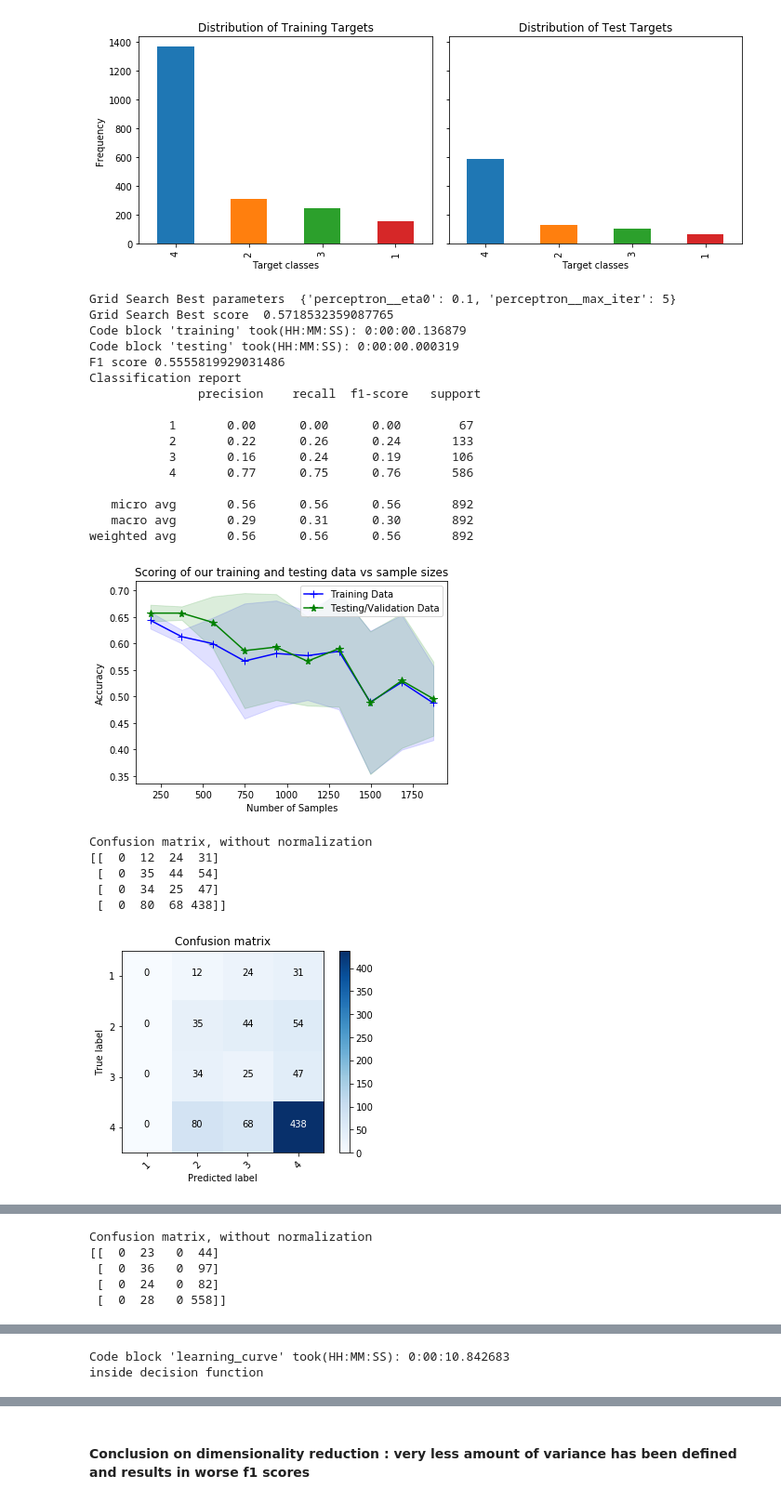
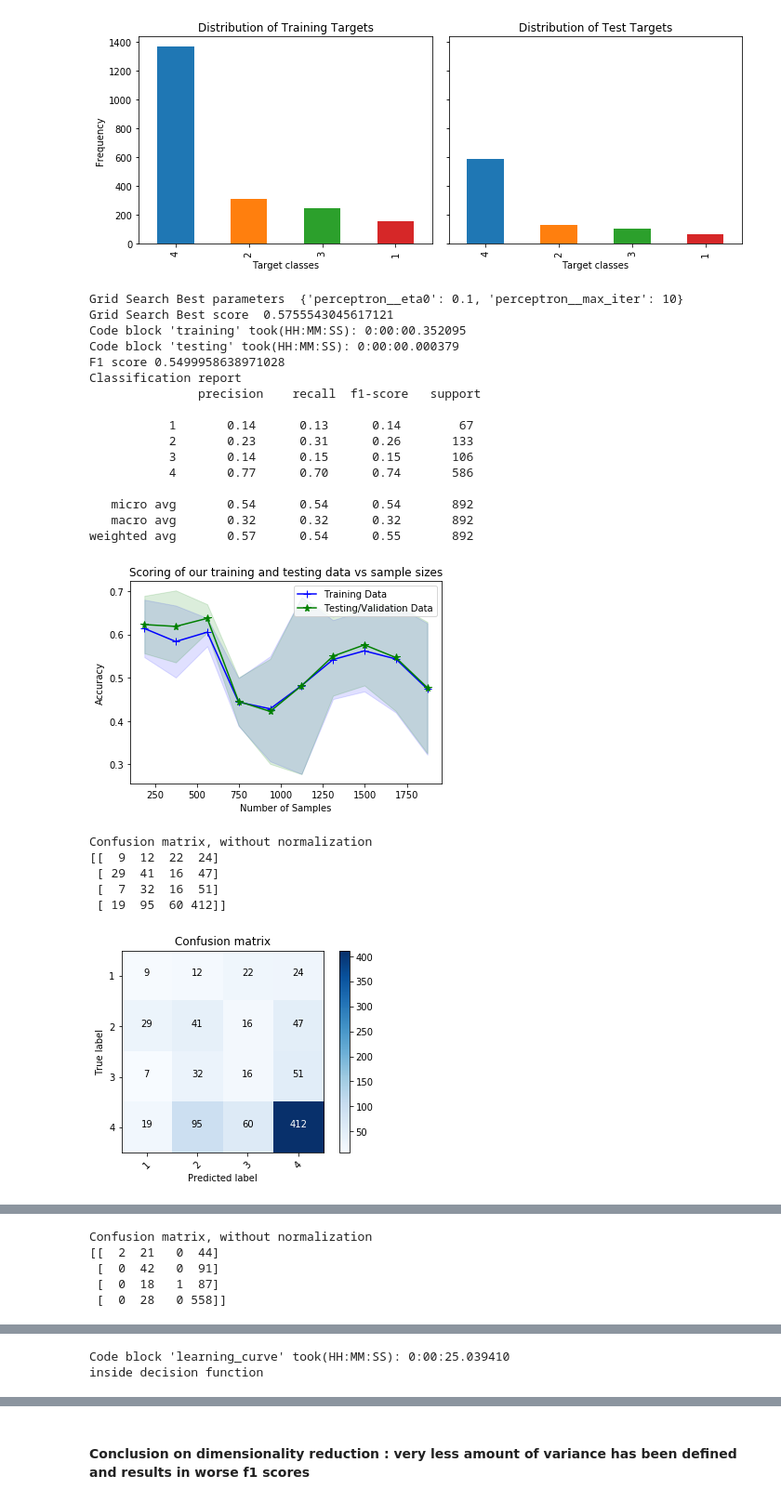
Before and after one commit to in-tandem/real_world_use_cases_1, a Jupyter notebook: supervised/classification/kaggle/costa_rican/dimensionality_reduction.ipynb, the cells around one changed output, grey strips where cells are left out. Shown at 93% size. Cells and saved outputs as stored; diff of their text form; code cells hidden in the pictures.

```diff
--- a/supervised/classification/kaggle/costa_rican/dimensionality_reduction.ipynb
+++ b/supervised/classification/kaggle/costa_rican/dimensionality_reduction.ipynb
@@ -568,8 +568,8 @@ plot_variance_scree_plot(pca.explained_variance_ ,np.cumsum(pca.explained_varian
 [figure]
 # %%
 pca = PCA(n_components  = 6)
-x_train_std = pca.fit_transform(x_train_std)
-x_test_std = pca.transform(x_test_std)
+x_train_std_pca = pca.fit_transform(x_train_std)
+x_test_std_pca = pca.transform(x_test_std)
 # %%
 
 
@@ -594,37 +594,37 @@ cv = StratifiedKFold(n_splits = 5, shuffle= True, random_state =123)
 score= 'f1_weighted'
 scaler = StandardScaler()
 # %%
-response = execute(x_train_std,
+response = execute(x_train_std_pca,
         _y_train,
-        x_test_std,
+        x_test_std_pca,
         _y_test,
         classifiers,
         classifier_names,
         classifier_param_grid,
         cv=cv,
         score=score,
         scaler=scaler)
 # %% [output]
-Grid Search Best parameters  {'perceptron__eta0': 0.1, 'perceptron__max_iter': 5}
-Grid Search Best score  0.5718532359087765
-Code block 'training' took(HH:MM:SS): 0:00:00.136879
-Code block 'testing' took(HH:MM:SS): 0:00:00.000319
-F1 score 0.5555819929031486
+Grid Search Best parameters  {'perceptron__eta0': 0.1, 'perceptron__max_iter': 10}
+Grid Search Best score  0.5755543045617121
+Code block 'training' took(HH:MM:SS): 0:00:00.352095
+Code block 'testing' took(HH:MM:SS): 0:00:00.000379
+F1 score 0.5499958638971028
 Classification report
                precision    recall  f1-score   support
 
-           1       0.00      0.00      0.00        67
-           2       0.22      0.26      0.24       133
-           3       0.16      0.24      0.19       106
-           4       0.77      0.75      0.76       586
+           1       0.14      0.13      0.14        67
+           2       0.23      0.31      0.26       133
+           3       0.14      0.15      0.15       106
+           4       0.77      0.70      0.74       586
 
-   micro avg       0.56      0.56      0.56       892
-   macro avg       0.29      0.31      0.30       892
-weighted avg       0.56      0.56      0.56       892
+   micro avg       0.54      0.54      0.54       892
+   macro avg       0.32      0.32      0.32       892
+weighted avg       0.57      0.54      0.55       892
-[figure, old version]
+[figure, new version]
 Confusion matrix, without normalization
-[[  0  12  24  31]
- [  0  35  44  54]
- [  0  34  25  47]
- [  0  80  68 438]]
+[[  9  12  22  24]
+ [ 29  41  16  47]
+ [  7  32  16  51]
+ [ 19  95  60 412]]
-[figure, old version]
+[figure, new version]
@@ -649,9 +649,9 @@ weighted avg       0.52      0.67      0.58       892
 [figure]
 Confusion matrix, without normalization
-[[  0  23   0  44]
- [  0  36   0  97]
- [  0  24   0  82]
+[[  2  21   0  44]
+ [  0  42   0  91]
+ [  0  18   1  87]
  [  0  28   0 558]]
 [figure]
-Code block 'learning_curve' took(HH:MM:SS): 0:00:10.842683
+Code block 'learning_curve' took(HH:MM:SS): 0:00:25.039410
 inside decision function
```
Also changed, not shown: parts of 10 cells of this notebook, 1 other file.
⁂
Exercise brief: All of the material above is to be copied exactly, except for its images.

Answer for this exercise:
Before and after one commit to in-tandem/real_world_use_cases_1, a Jupyter notebook: supervised/classification/kaggle/costa_rican/dimensionality_reduction.ipynb, the cells around one changed output, grey strips where cells are left out. Shown at 93% size. Cells and saved outputs as stored; diff of their text form; code cells hidden in the pictures.

```diff
--- a/supervised/classification/kaggle/costa_rican/dimensionality_reduction.ipynb
+++ b/supervised/classification/kaggle/costa_rican/dimensionality_reduction.ipynb
@@ -568,8 +568,8 @@ plot_variance_scree_plot(pca.explained_variance_ ,np.cumsum(pca.explained_varian
 [figure]
 # %%
 pca = PCA(n_components  = 6)
-x_train_std = pca.fit_transform(x_train_std)
-x_test_std = pca.transform(x_test_std)
+x_train_std_pca = pca.fit_transform(x_train_std)
+x_test_std_pca = pca.transform(x_test_std)
 # %%
 
 
@@ -594,37 +594,37 @@ cv = StratifiedKFold(n_splits = 5, shuffle= True, random_state =123)
 score= 'f1_weighted'
 scaler = StandardScaler()
 # %%
-response = execute(x_train_std,
+response = execute(x_train_std_pca,
         _y_train,
-        x_test_std,
+        x_test_std_pca,
         _y_test,
         classifiers,
         classifier_names,
         classifier_param_grid,
         cv=cv,
         score=score,
         scaler=scaler)
 # %% [output]
-Grid Search Best parameters  {'perceptron__eta0': 0.1, 'perceptron__max_iter': 5}
-Grid Search Best score  0.5718532359087765
-Code block 'training' took(HH:MM:SS): 0:00:00.136879
-Code block 'testing' took(HH:MM:SS): 0:00:00.000319
-F1 score 0.5555819929031486
+Grid Search Best parameters  {'perceptron__eta0': 0.1, 'perceptron__max_iter': 10}
+Grid Search Best score  0.5755543045617121
+Code block 'training' took(HH:MM:SS): 0:00:00.352095
+Code block 'testing' took(HH:MM:SS): 0:00:00.000379
+F1 score 0.5499958638971028
 Classification report
                precision    recall  f1-score   support
 
-           1       0.00      0.00      0.00        67
-           2       0.22      0.26      0.24       133
-           3       0.16      0.24      0.19       106
-           4       0.77      0.75      0.76       586
+           1       0.14      0.13      0.14        67
+           2       0.23      0.31      0.26       133
+           3       0.14      0.15      0.15       106
+           4       0.77      0.70      0.74       586
 
-   micro avg       0.56      0.56      0.56       892
-   macro avg       0.29      0.31      0.30       892
-weighted avg       0.56      0.56      0.56       892
+   micro avg       0.54      0.54      0.54       892
+   macro avg       0.32      0.32      0.32       892
+weighted avg       0.57      0.54      0.55       892
-[figure, old version]
+[figure, new version]
 Confusion matrix, without normalization
-[[  0  12  24  31]
- [  0  35  44  54]
- [  0  34  25  47]
- [  0  80  68 438]]
+[[  9  12  22  24]
+ [ 29  41  16  47]
+ [  7  32  16  51]
+ [ 19  95  60 412]]
-[figure, old version]
+[figure, new version]
@@ -649,9 +649,9 @@ weighted avg       0.52      0.67      0.58       892
 [figure]
 Confusion matrix, without normalization
-[[  0  23   0  44]
- [  0  36   0  97]
- [  0  24   0  82]
+[[  2  21   0  44]
+ [  0  42   0  91]
+ [  0  18   1  87]
  [  0  28   0 558]]
 [figure]
-Code block 'learning_curve' took(HH:MM:SS): 0:00:10.842683
+Code block 'learning_curve' took(HH:MM:SS): 0:00:25.039410
 inside decision function
```
Also changed, not shown: parts of 10 cells of this notebook, 1 other file.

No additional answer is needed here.